■ **Goal of the exercise**: Your job is to retype all of the data word for word, leaving every image out.

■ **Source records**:
▼▼▼

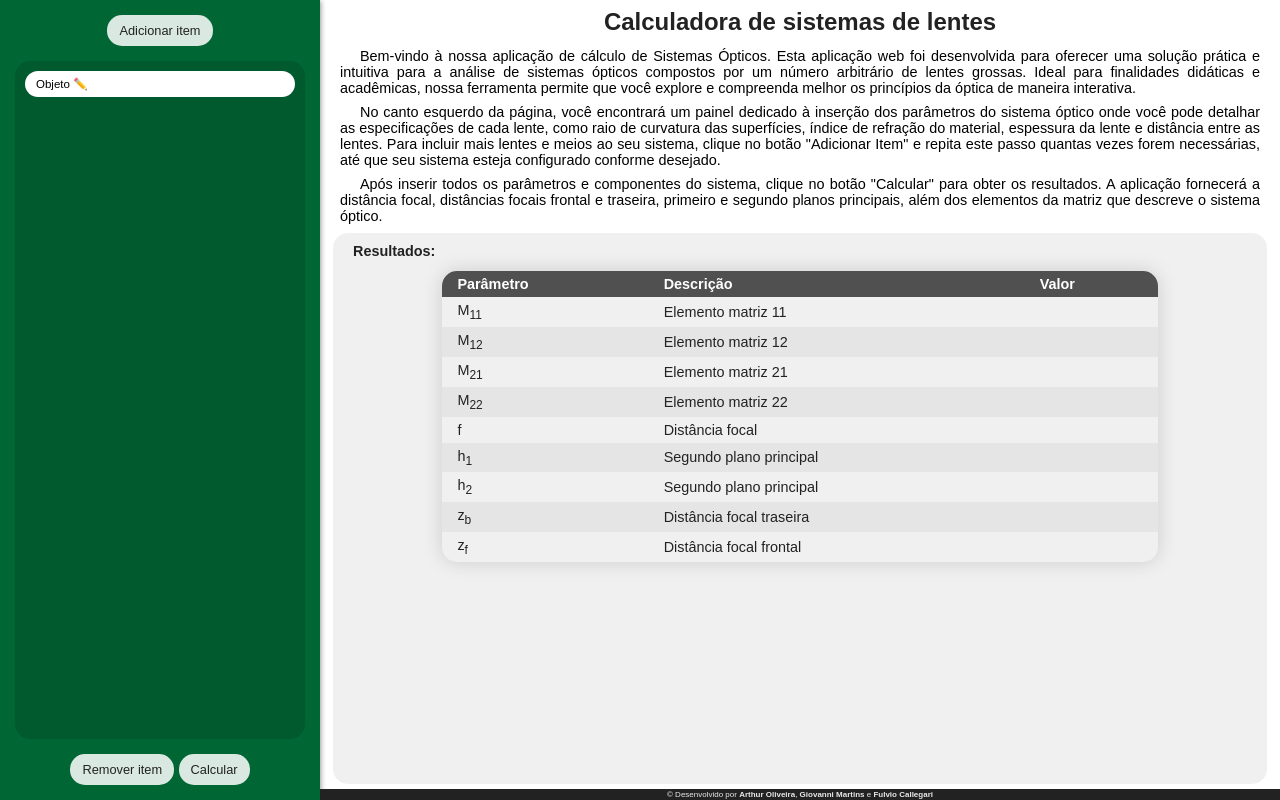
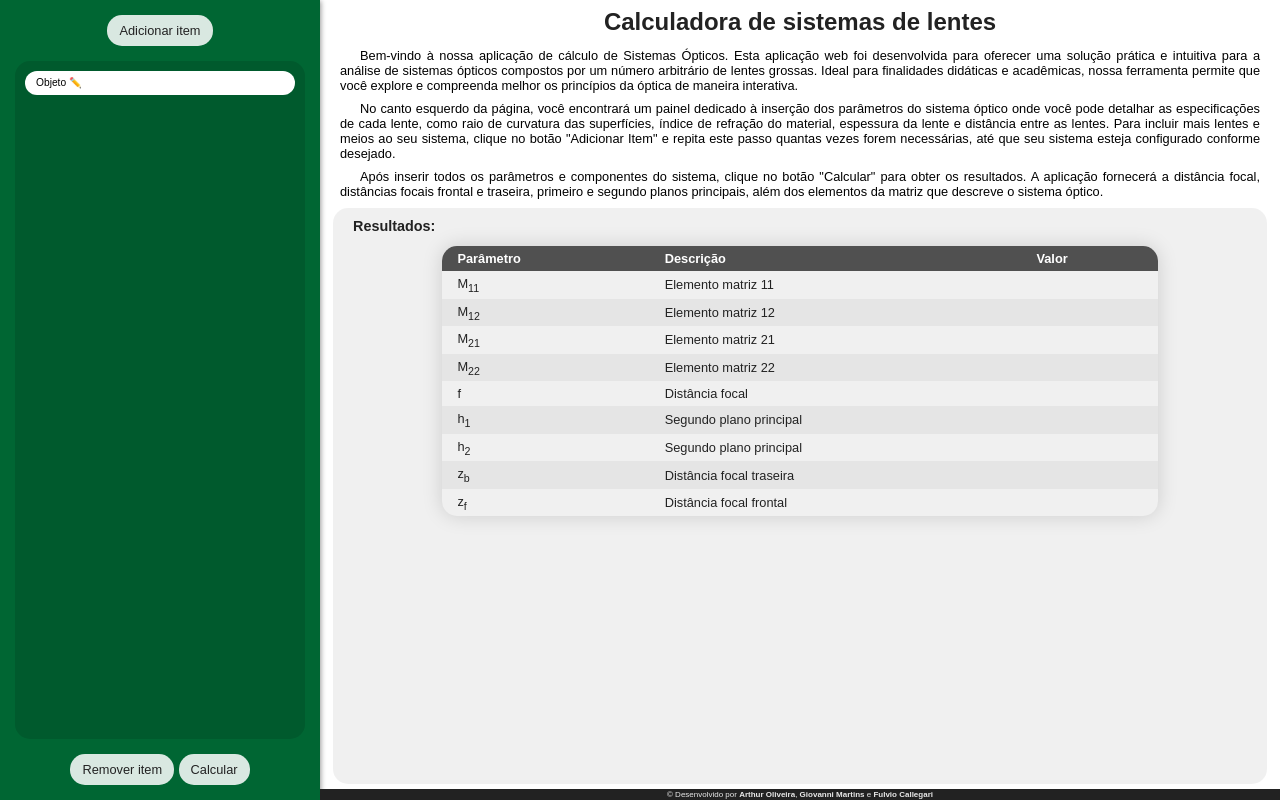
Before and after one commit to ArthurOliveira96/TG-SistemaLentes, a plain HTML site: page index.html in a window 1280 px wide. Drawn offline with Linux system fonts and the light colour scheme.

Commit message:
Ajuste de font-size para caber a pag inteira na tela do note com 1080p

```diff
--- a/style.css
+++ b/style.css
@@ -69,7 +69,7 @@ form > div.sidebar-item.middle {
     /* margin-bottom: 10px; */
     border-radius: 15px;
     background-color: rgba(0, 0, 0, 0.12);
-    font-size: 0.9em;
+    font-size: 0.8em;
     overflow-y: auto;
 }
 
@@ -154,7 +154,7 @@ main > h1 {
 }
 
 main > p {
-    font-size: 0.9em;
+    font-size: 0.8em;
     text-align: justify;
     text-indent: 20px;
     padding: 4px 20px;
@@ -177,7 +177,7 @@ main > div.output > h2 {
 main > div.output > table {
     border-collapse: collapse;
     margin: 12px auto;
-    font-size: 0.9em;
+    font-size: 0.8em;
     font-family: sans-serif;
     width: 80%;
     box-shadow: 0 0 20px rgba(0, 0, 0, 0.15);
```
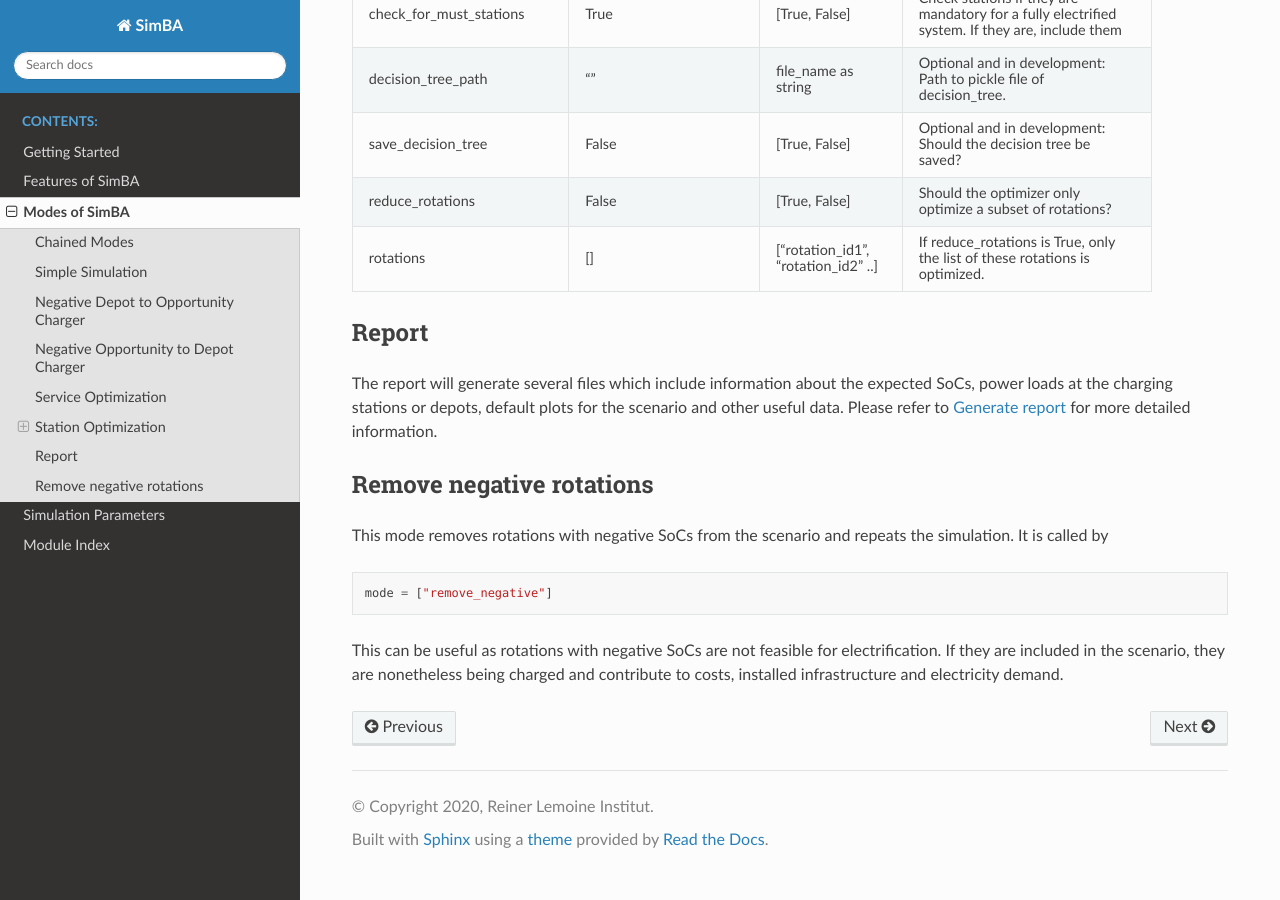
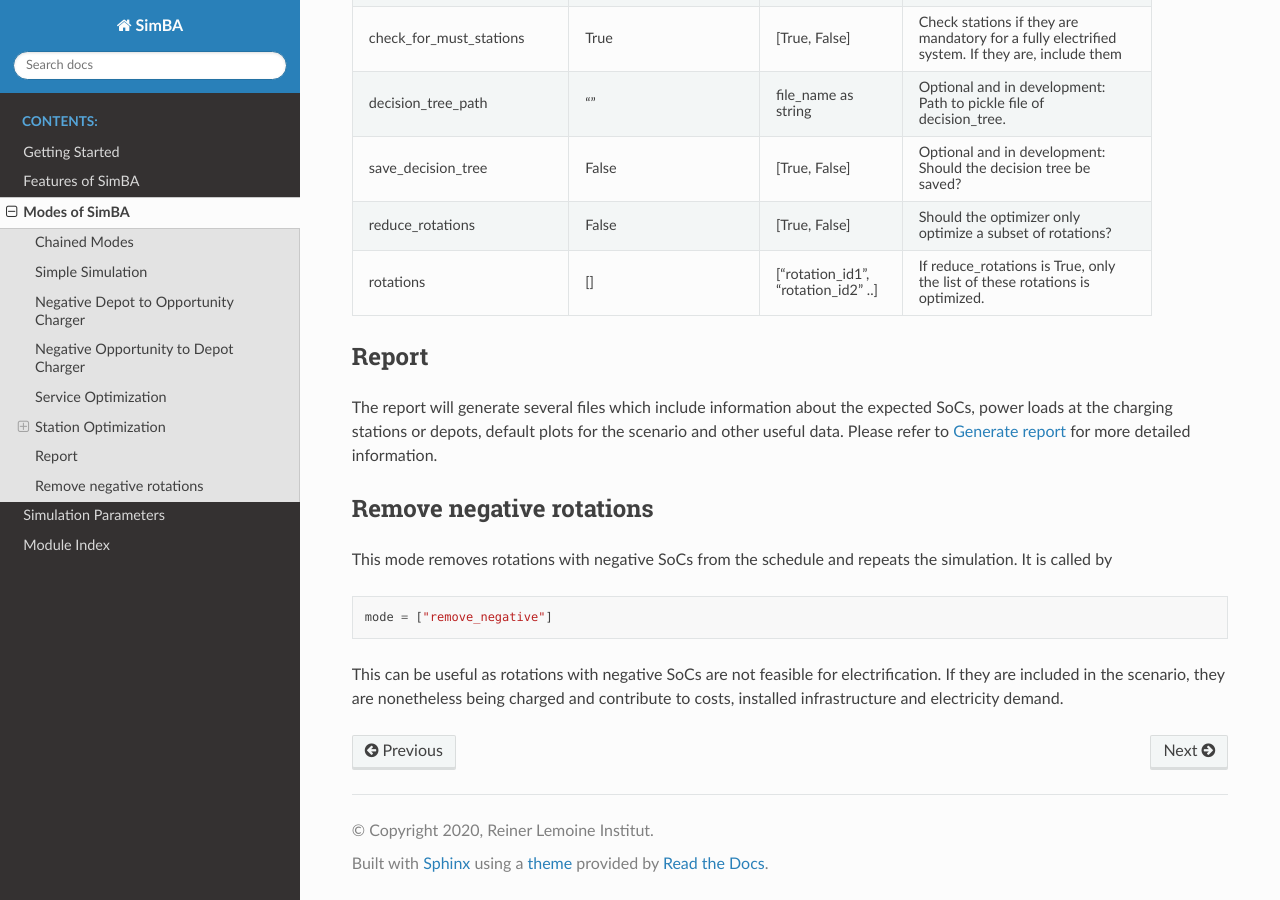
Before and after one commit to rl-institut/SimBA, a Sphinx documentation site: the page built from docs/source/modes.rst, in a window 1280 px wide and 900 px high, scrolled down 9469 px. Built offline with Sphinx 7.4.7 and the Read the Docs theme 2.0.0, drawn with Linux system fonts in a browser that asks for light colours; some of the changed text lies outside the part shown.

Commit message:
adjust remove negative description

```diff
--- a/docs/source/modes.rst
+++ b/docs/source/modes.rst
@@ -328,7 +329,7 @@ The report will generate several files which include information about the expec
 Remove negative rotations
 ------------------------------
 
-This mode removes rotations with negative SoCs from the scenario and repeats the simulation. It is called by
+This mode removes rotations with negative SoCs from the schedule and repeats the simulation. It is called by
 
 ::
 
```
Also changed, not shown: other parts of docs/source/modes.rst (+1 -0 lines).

▲▲▲

■ **Worked solution**:
Before and after one commit to ArthurOliveira96/TG-SistemaLentes, a plain HTML site: page index.html in a window 1280 px wide. Drawn offline with Linux system fonts and the light colour scheme.

Commit message:
Ajuste de font-size para caber a pag inteira na tela do note com 1080p

```diff
--- a/style.css
+++ b/style.css
@@ -69,7 +69,7 @@ form > div.sidebar-item.middle {
     /* margin-bottom: 10px; */
     border-radius: 15px;
     background-color: rgba(0, 0, 0, 0.12);
-    font-size: 0.9em;
+    font-size: 0.8em;
     overflow-y: auto;
 }
 
@@ -154,7 +154,7 @@ main > h1 {
 }
 
 main > p {
-    font-size: 0.9em;
+    font-size: 0.8em;
     text-align: justify;
     text-indent: 20px;
     padding: 4px 20px;
@@ -177,7 +177,7 @@ main > div.output > h2 {
 main > div.output > table {
     border-collapse: collapse;
     margin: 12px auto;
-    font-size: 0.9em;
+    font-size: 0.8em;
     font-family: sans-serif;
     width: 80%;
     box-shadow: 0 0 20px rgba(0, 0, 0, 0.15);
```
Before and after one commit to rl-institut/SimBA, a Sphinx documentation site: the page built from docs/source/modes.rst, in a window 1280 px wide and 900 px high, scrolled down 9469 px. Built offline with Sphinx 7.4.7 and the Read the Docs theme 2.0.0, drawn with Linux system fonts in a browser that asks for light colours; some of the changed text lies outside the part shown.

Commit message:
adjust remove negative description

```diff
--- a/docs/source/modes.rst
+++ b/docs/source/modes.rst
@@ -328,7 +329,7 @@ The report will generate several files which include information about the expec
 Remove negative rotations
 ------------------------------
 
-This mode removes rotations with negative SoCs from the scenario and repeats the simulation. It is called by
+This mode removes rotations with negative SoCs from the schedule and repeats the simulation. It is called by
 
 ::
 
```
Also changed, not shown: other parts of docs/source/modes.rst (+1 -0 lines).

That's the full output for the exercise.